In the last several months I have fielded a lot of questions from our fellow landscapers. I picked out the best four and I wanted to share them with you in hopes of the dialog helping you too.
Clarifying what you are trying to do and how each team member directly contributes to that success is a great way to get people feeling good about their future. In general, your existing team will tell others about your place if you make your place an environment where people feel important and are important.
Nothing shows your care for your team like fostering a safe work environment as well; contact PLANET — their Safety Stars program is fantastic. Secondly, get your name out. Get a sign in front of your place of work; here’s ours (see photo). Put magnetic signs on your trucks and post on all your social media outlets that you need help and don’t be afraid to spell out what you need. Talk about your drug testing and background checks if you do them. If you don’t, I recommend you do. Basically, don’t miss any opportunity to get the word out that you are always hiring quality, experienced help. Believe it or not, Craigslist works for many of our clients and we use it too. Finally, ask for help. Tell your team you need people and go to local schools and the like and recruit.
If they aren’t performing, you have to treat them like you would anyone else and remove them from your team. It will be the hardest thing you’ll ever have to do. Be professional; go overboard with kindness but do what you must do and by all means, learn from this and resist the urge to hire family members the next time. Disclaimer: I am not saying it is always a mistake to hire a family member; however, my experience says it’s better to bring people on your team because of their talents, not their last name. There is too much that can go wrong by hiring family members.
We need to show the prospect or client what they want, not what we think they want. And you can only find out what they want by listening and asking questions. Here are the two best questions you can ask a prospect or client considering your company: What process are you going to go through in hiring a landscaper and why did you call us?
There are a lot more questions that need to be asked to dig deep and make certain you are selling them what they asked for, but those two set the table.
The answer to the “process question” will give you clues as to what you need to do. Do you need to have the best price? The best design? Can you do it right away? And so on. The answer to the “why did you call” question is valuable because if they called you as a result of a referral, you are in better shape than if they called you because they heard you were cheap. Listen, truly listen, and you will be amazed at the improvements you make in your selling efforts.
Second, I hired several family members and none of them work for me any longer. My teenage children do some simple things in the office in the summer and there’s a specific reason for that, which I’ll write about in a future column, but they don’t have key positions. I wish I had never hired my brother or my cousin; neither was able to deliver to my high expectations and I learned a very valuable lesson I hope none of you repeat.
And finally, I regret not studying sales sooner.
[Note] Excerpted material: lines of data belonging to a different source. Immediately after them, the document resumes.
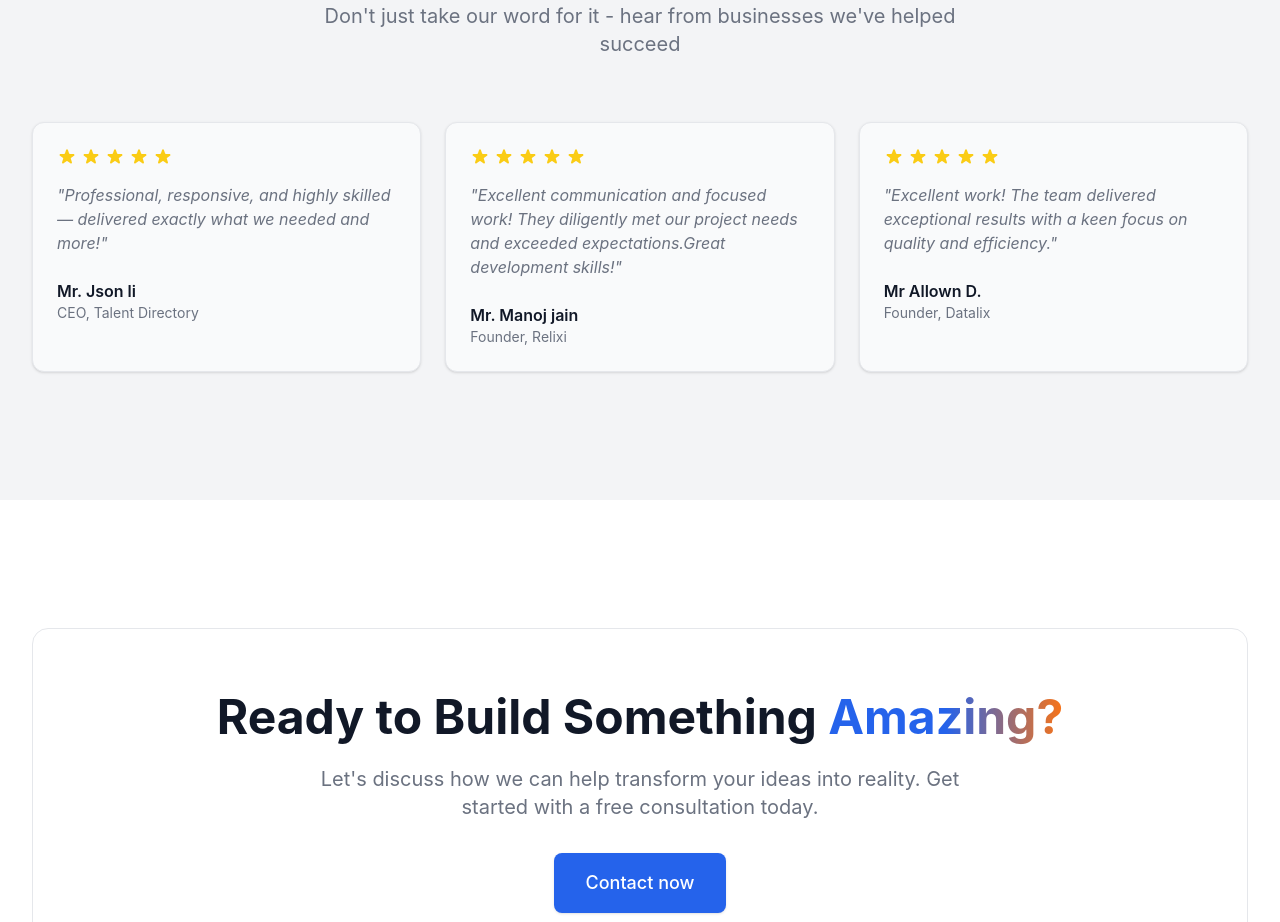
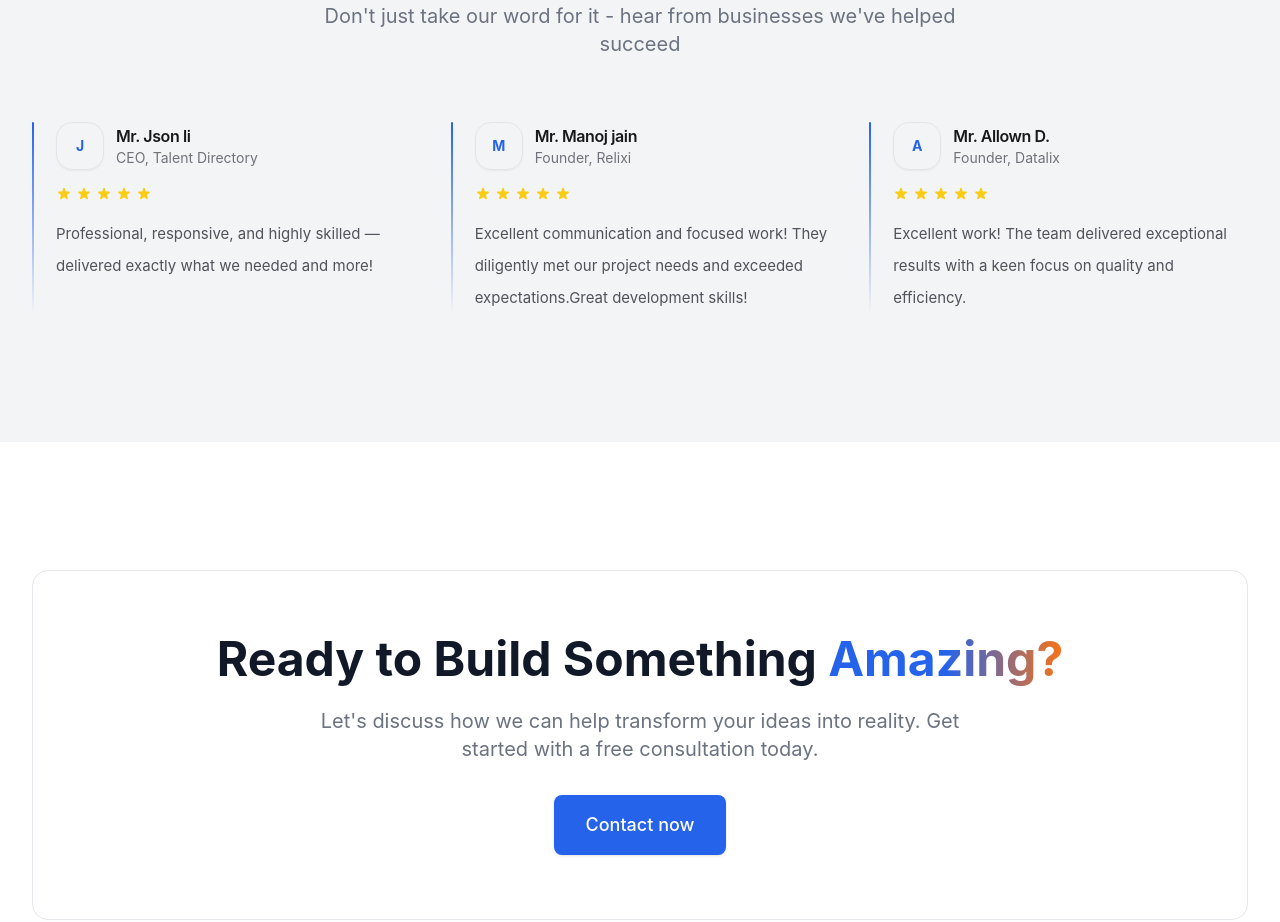
Before and after one commit to Aatul151/namtechsolutions, a React (Vite) app: page / in a window 1280 px wide. Shown: the part 4160-5082 px from the top of the page. Built offline with nearby package versions, Linux system fonts and the light colour scheme; no server answers.

Commit message:
enhance Ui

```diff
--- a/src/assets/detail.json
+++ b/src/assets/detail.json
@@ -417,7 +417,7 @@
             "rating": 5
         },
         {
-            "client_name": "Mr Allown D.",
+            "client_name": "Mr. Allown D.",
             "designation": "Founder, Datalix",
             "message": "Excellent work! The team delivered exceptional results with a keen focus on quality and efficiency.",
             "rating": 5
--- a/src/components/sections/Testimonials.tsx
+++ b/src/components/sections/Testimonials.tsx
@@ -22,30 +22,59 @@ export function Testimonials() {
               </p>
             </div>
 
-            <div className="grid md:grid-cols-3 gap-6">
-              {testimonials?.map((testimonial: any, index: number) => (
-                <Card key={index} hover className="animate-fade-in" style={{ animationDelay: `${index * 0.1}s` }}>
-                  {testimonial?.rating &&
-                    <div className="flex gap-1 mb-4">
-                      {[...Array(testimonial?.rating)].map((_, i) => (
-                        <svg key={i} className="w-5 h-5 text-yellow-400" fill="currentColor" viewBox="0 0 20 20">
+            <div className="relative grid gap-10 md:grid-cols-2 lg:grid-cols-3">
+              {testimonials?.map((testimonial, index) => (
+                <div
+                  key={index}
+                  className="group relative pl-6 animate-fade-in"
+                  style={{ animationDelay: `${index * 0.1}s` }}
+                >
+                  {/* modern vertical accent */}
+                  <div className="absolute left-0 top-0 h-full w-[2px] rounded-full bg-gradient-to-b from-primary via-secondary/50 to-transparent" />
+
+                  {/* top row */}
+                  <div className="mb-4 flex items-center gap-3">
+                    <div className="flex h-12 w-12 items-center justify-center rounded-2xl border border-zinc-200 dark:border-white/10 bg-gradient-to-br from-primary/10 to-secondary/10 text-sm font-bold text-primary shadow-sm">
+                      {testimonial?.client_name?.charAt(4)}
+                    </div>
+
+                    <div>
+                      {testimonial?.client_name && (
+                        <h4 className="font-semibold tracking-tight text-zinc-900 dark:text-white">
+                          {testimonial.client_name}
+                        </h4>
+                      )}
+                      {testimonial?.designation && (
+                        <p className="text-sm text-zinc-500 dark:text-zinc-400">
+                          {testimonial.designation}
+                        </p>
+                      )}
+                    </div>
+                  </div>
+
+                  {/* rating */}
+                  {testimonial?.rating && (
+                    <div className="mb-4 flex gap-1">
+                      {[...Array(testimonial.rating)].map((_, i) => (
+                        <svg
+                          key={i}
+                          className="h-4 w-4 text-yellow-400"
+                          fill="currentColor"
+                          viewBox="0 0 20 20"
+                        >
                           <path d="M9.049 2.927c.3-.921 1.603-.921 1.902 0l1.07 3.292a1 1 0 00.95.69h3.462c.969 0 1.371 1.24.588 1.81l-2.8 2.034a1 1 0 00-.364 1.118l1.07 3.292c.3.921-.755 1.688-1.54 1.118l-2.8-2.034a1 1 0 00-1.175 0l-2.8 2.034c-.784.57-1.838-.197-1.539-1.118l1.07-3.292a1 1 0 00-.364-1.118L2.98 8.72c-.783-.57-.38-1.81.588-1.81h3.461a1 1 0 00.951-.69l1.07-3.292z" />
                         </svg>
                       ))}
                     </div>
-                  }
-                  {testimonial?.message &&
-                    <p className="text-text-secondary mb-6 italic">"{testimonial?.message}"</p>
-                  }
-                  <div>
-                    {testimonial?.client_name &&
-                      <div className="font-semibold text-text-primary">{testimonial?.client_name}</div>
-                    }
-                    {testimonial?.designation &&
-                      <div className="text-sm text-text-secondary">{testimonial?.designation}</div>
-                    }
-                  </div>
-                </Card>
+                  )}
+
+                  {/* quote */}
+                  {testimonial?.message && (
+                    <p className="text-[15px] leading-8 text-zinc-600 dark:text-zinc-300">
+                      {testimonial.message}
+                    </p>
+                  )}
+                </div>
               ))}
             </div>
           </Container>
```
I don’t think I read a book on sales until I was about 25 years old. And I don’t think I attended a selling seminar until I was teaching sales myself. Today, I attend all sorts of selling seminars, read tons of books and I even have a coach. Yep, the coach has a coach. I regret I didn’t hire him when I was 25. There’s no telling where I’d be right now.
Please read this whole column again and make sure you are learning from my mistakes. You’ll find we landscapers repeat them over and over again. L&LMarty Grunder is a speaker, consultant and author; he owns Grunder Landscaping Co. See www.martygrunder.com; mail